◆ Problem to work on:
When a line below holds the string "Contact", show that line.

◆ Source material:
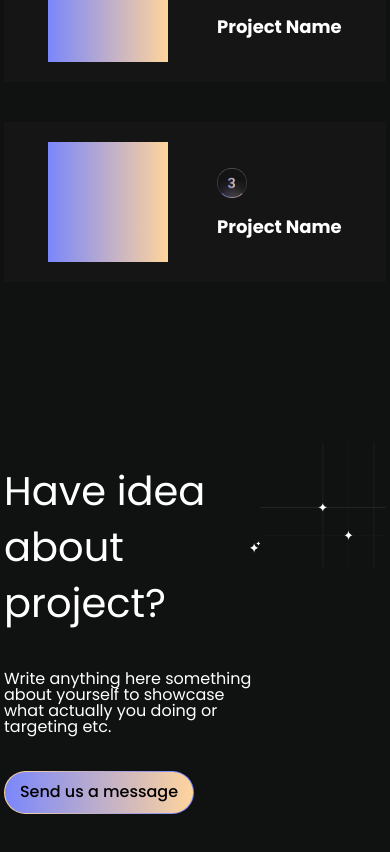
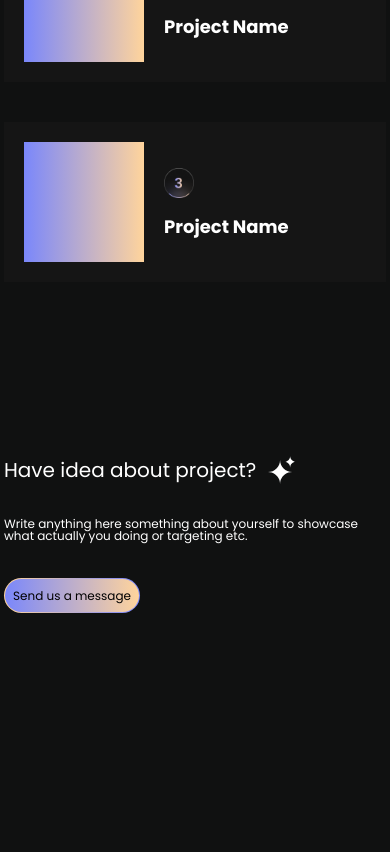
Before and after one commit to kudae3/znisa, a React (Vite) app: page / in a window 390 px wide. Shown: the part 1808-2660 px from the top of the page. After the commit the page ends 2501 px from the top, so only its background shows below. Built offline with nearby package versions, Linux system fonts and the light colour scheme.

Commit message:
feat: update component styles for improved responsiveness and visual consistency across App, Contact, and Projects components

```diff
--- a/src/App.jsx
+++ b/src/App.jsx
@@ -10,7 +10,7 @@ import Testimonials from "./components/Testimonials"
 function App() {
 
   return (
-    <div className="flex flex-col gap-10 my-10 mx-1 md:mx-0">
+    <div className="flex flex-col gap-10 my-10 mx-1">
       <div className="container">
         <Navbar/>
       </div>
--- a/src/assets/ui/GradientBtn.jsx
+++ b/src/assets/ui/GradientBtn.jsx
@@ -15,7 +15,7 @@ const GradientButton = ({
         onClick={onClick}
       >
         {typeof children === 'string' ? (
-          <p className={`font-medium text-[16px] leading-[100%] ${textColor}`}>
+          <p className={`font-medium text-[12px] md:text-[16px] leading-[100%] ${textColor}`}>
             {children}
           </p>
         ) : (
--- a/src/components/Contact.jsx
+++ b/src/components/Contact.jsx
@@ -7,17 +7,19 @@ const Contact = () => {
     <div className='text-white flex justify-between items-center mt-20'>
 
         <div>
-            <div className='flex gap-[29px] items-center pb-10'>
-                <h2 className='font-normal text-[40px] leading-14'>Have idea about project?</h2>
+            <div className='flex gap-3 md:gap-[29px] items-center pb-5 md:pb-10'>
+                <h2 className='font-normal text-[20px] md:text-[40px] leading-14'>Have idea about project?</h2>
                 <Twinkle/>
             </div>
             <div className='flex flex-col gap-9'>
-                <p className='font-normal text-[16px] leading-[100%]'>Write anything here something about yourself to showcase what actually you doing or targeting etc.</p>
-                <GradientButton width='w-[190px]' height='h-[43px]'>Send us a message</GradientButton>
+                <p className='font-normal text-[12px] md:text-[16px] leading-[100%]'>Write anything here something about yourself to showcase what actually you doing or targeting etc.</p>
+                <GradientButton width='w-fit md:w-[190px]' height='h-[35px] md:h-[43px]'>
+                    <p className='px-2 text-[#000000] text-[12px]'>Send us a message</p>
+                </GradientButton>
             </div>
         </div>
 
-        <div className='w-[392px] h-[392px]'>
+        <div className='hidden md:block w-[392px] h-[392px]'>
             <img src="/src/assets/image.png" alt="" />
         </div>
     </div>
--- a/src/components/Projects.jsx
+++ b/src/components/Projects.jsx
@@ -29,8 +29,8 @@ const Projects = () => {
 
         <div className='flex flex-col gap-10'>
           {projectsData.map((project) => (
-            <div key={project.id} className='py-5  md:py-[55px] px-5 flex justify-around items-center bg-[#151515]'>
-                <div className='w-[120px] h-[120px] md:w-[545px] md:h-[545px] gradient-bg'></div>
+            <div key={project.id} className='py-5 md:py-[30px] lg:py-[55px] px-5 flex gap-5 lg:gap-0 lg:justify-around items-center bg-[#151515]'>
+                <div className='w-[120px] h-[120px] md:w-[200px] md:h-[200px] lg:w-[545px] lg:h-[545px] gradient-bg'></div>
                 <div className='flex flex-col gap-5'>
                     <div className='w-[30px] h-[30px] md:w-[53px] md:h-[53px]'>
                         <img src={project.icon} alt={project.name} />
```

◆ Your response:
feat: update component styles for improved responsiveness and visual consistency across App, Contact, and Projects components
--- a/src/components/Contact.jsx
+++ b/src/components/Contact.jsx
@@ -7,17 +7,19 @@ const Contact = () => {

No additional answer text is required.